Task brief:
Using the material below, copy every line where "xticks" appears.

(Data provided)

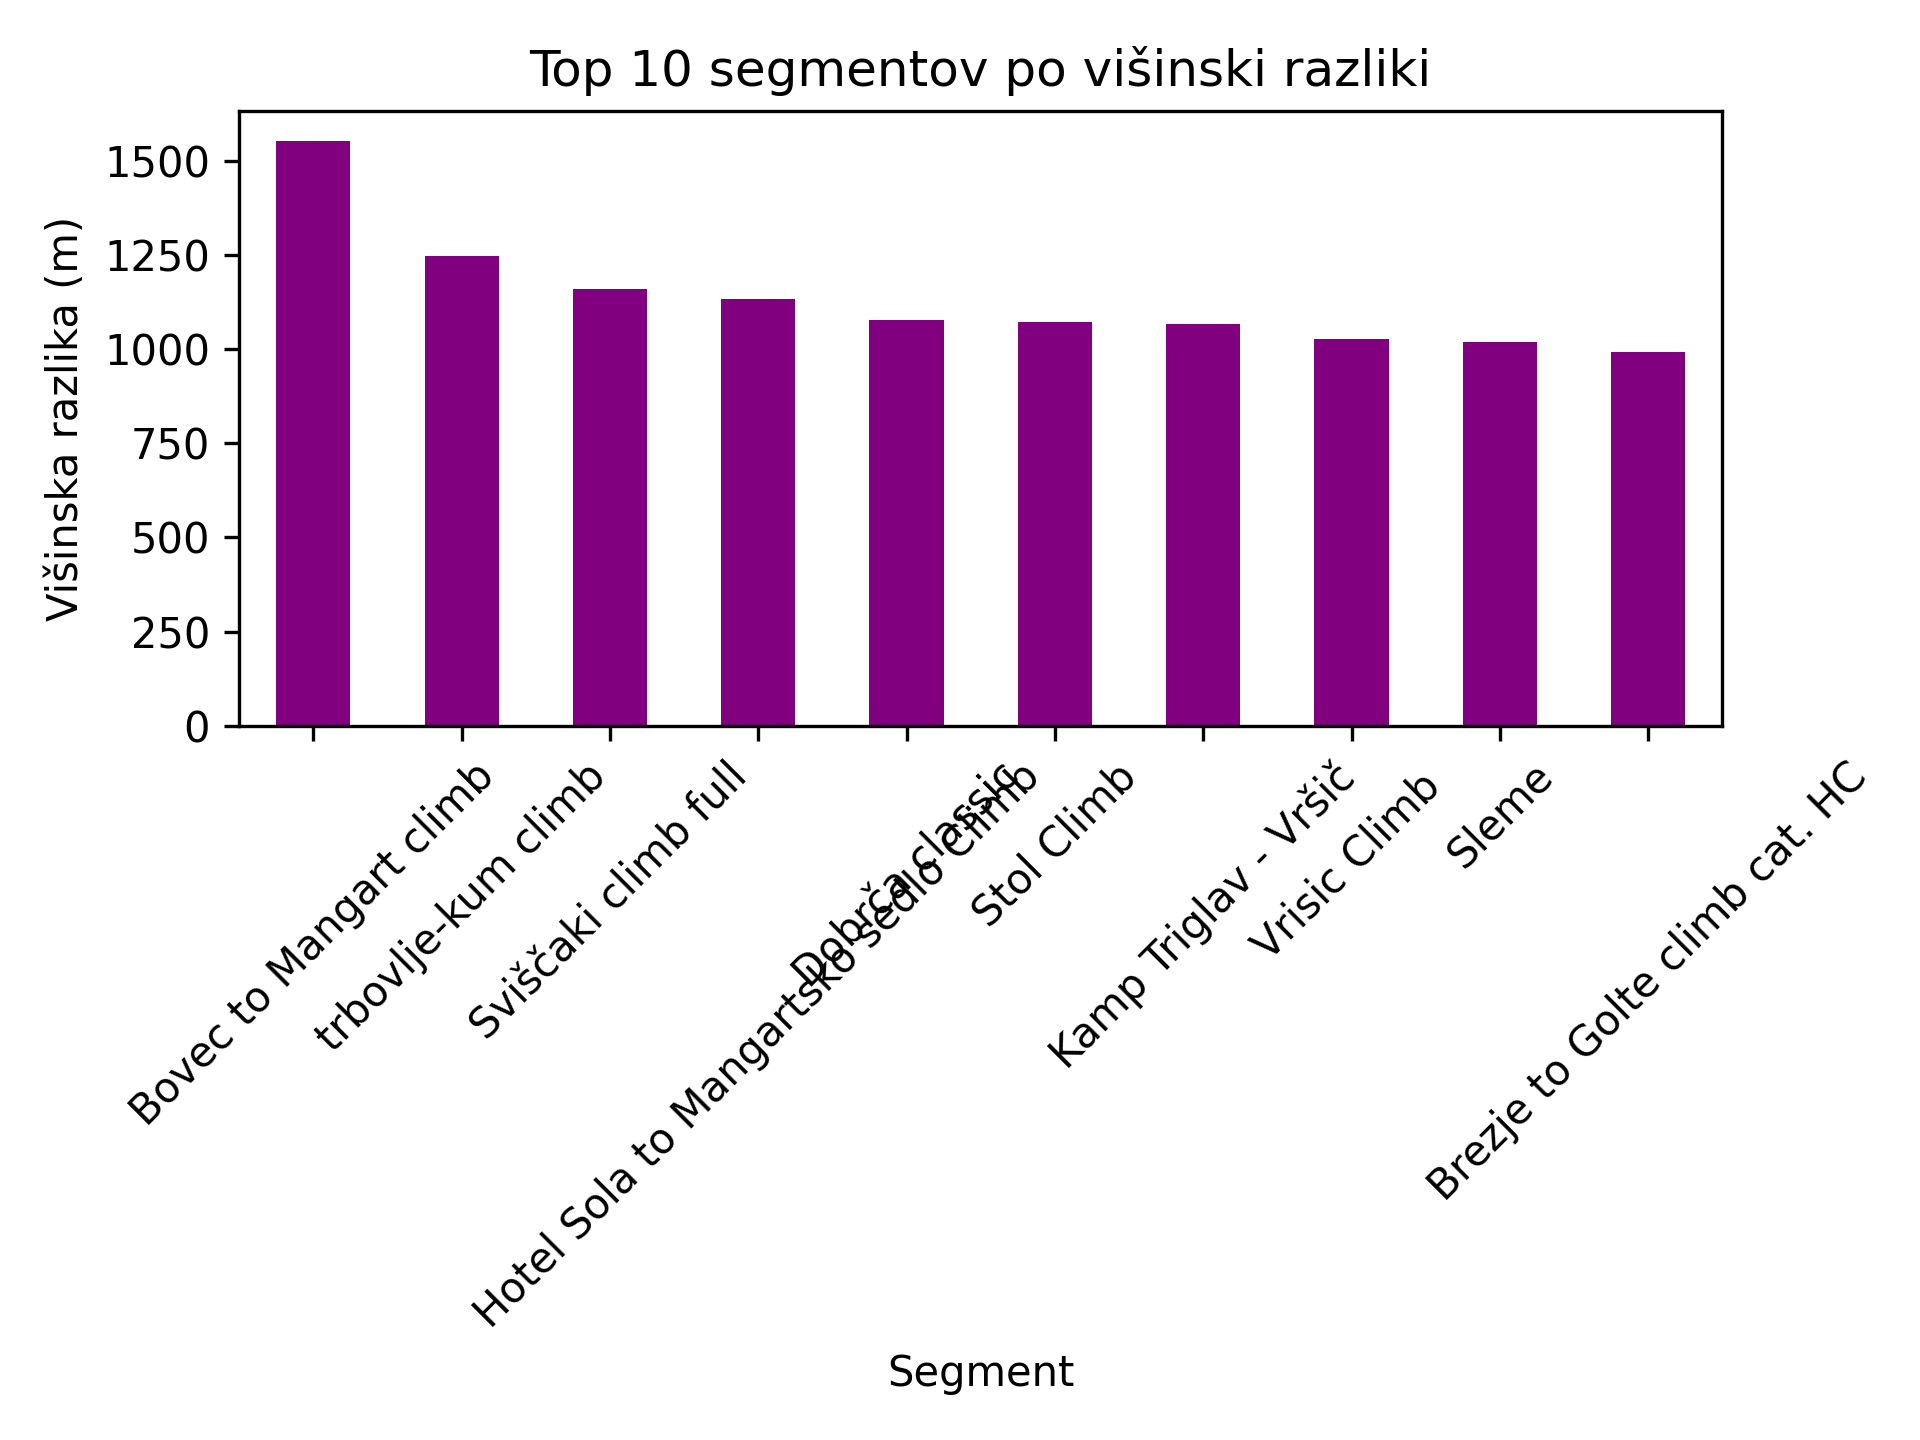
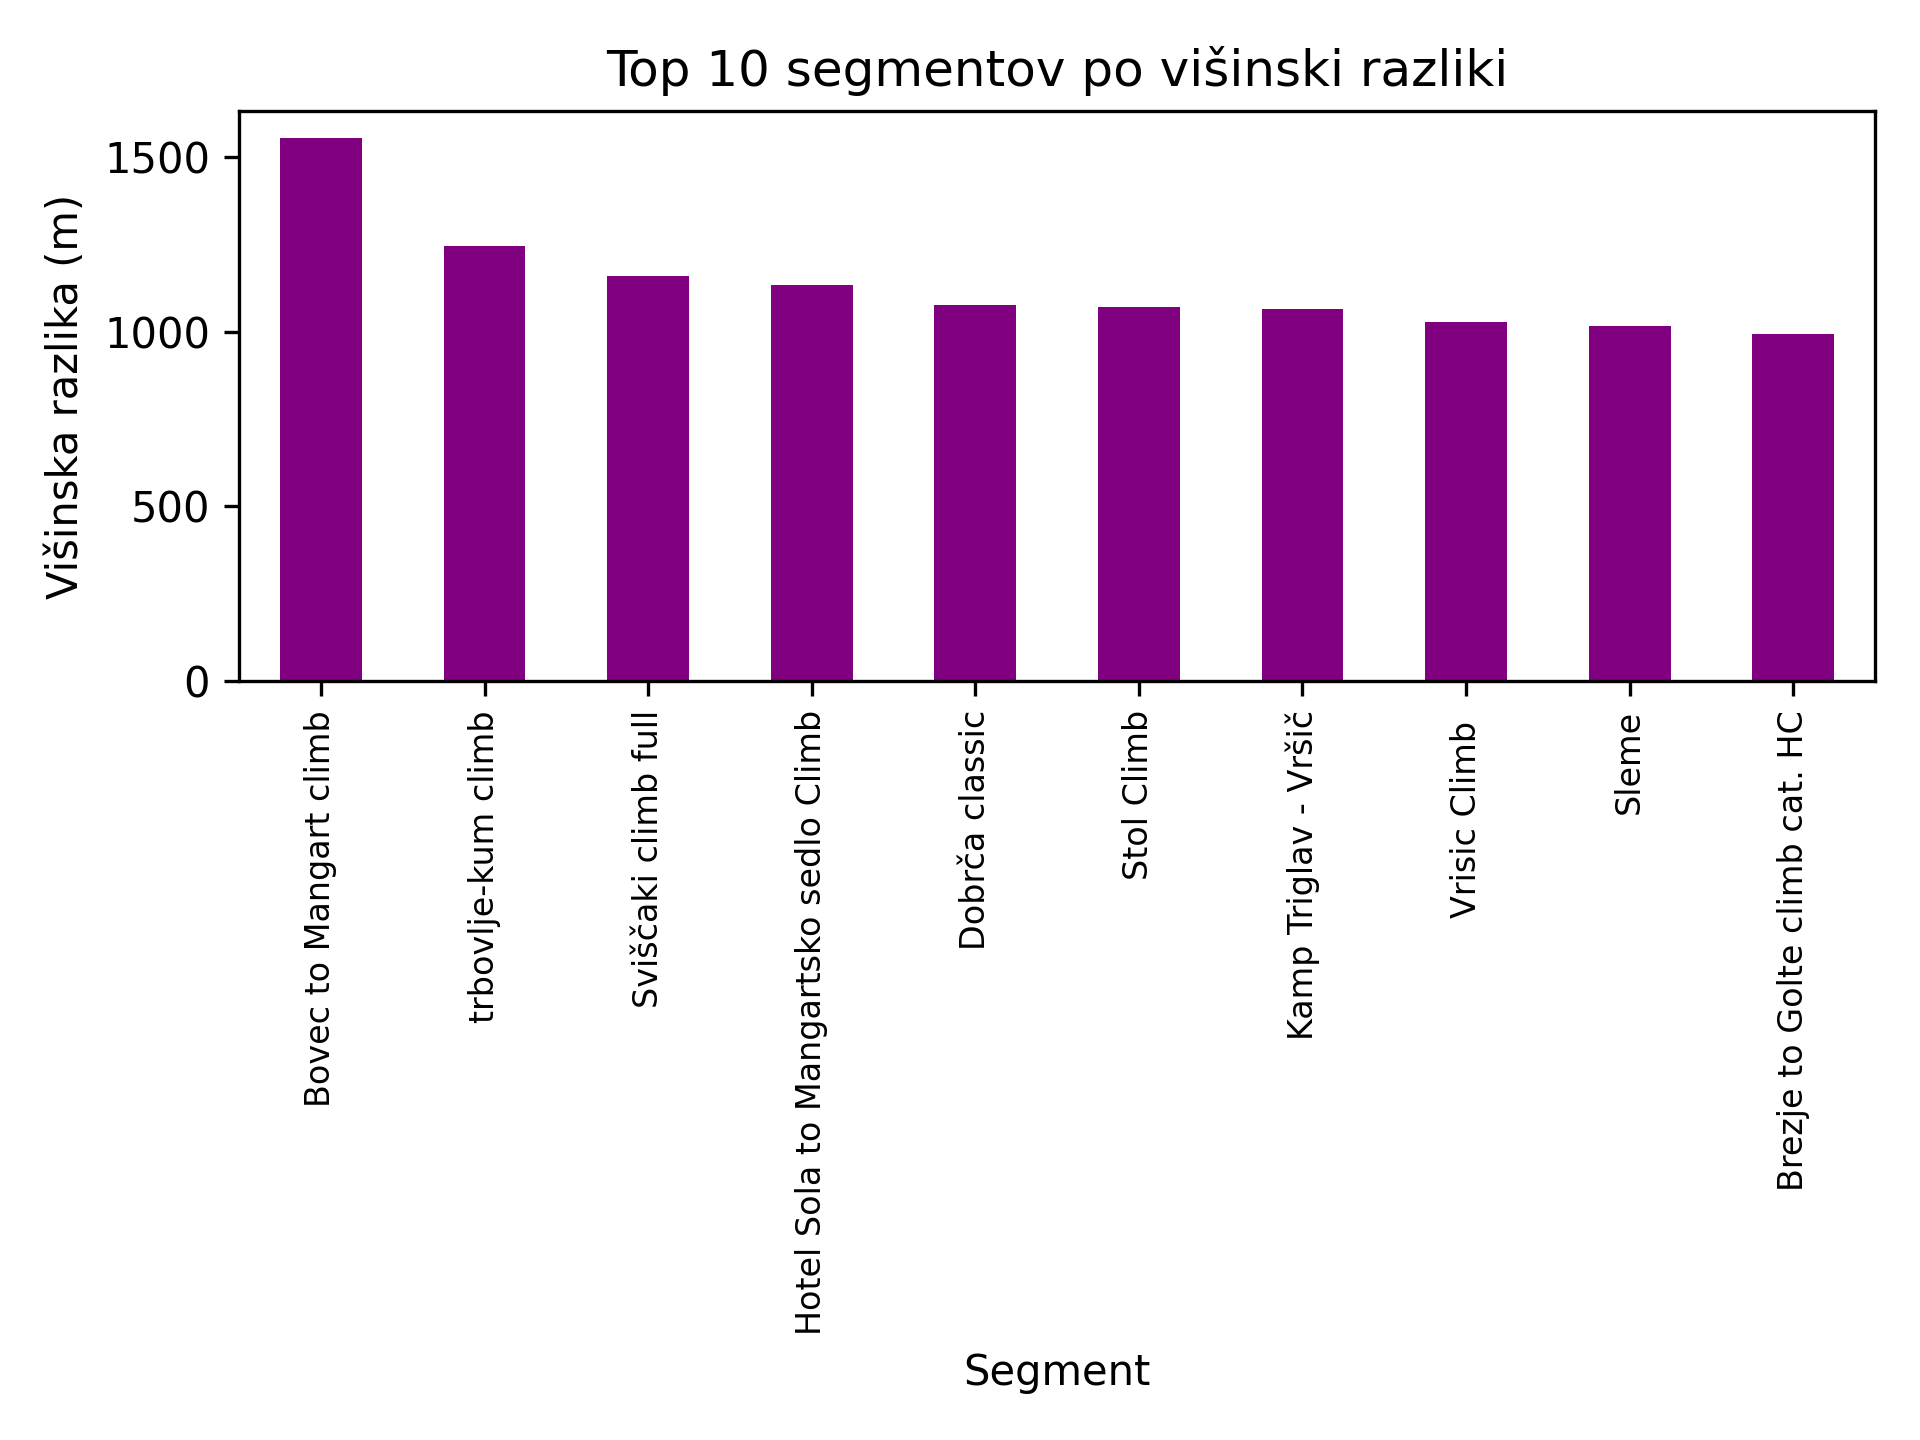
font fix

diff --git a/pregled.py b/pregled.py
@@ -92,7 +92,7 @@ top_vzponi.set_index('name').plot(kind='bar', legend=False, color='purple')
 plt.title('Top 10 segmentov po višinski razliki')
 plt.ylabel('Višinska razlika (m)')
 plt.xlabel('Segment')
-plt.xticks(rotation=45)
+plt.xticks(fontsize=8) 
 plt.tight_layout()
 plt.savefig("top10_vzponi.png", dpi=300)
 plt.show()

(End Data provided)

Solution:
-plt.xticks(rotation=45)
+plt.xticks(fontsize=8) 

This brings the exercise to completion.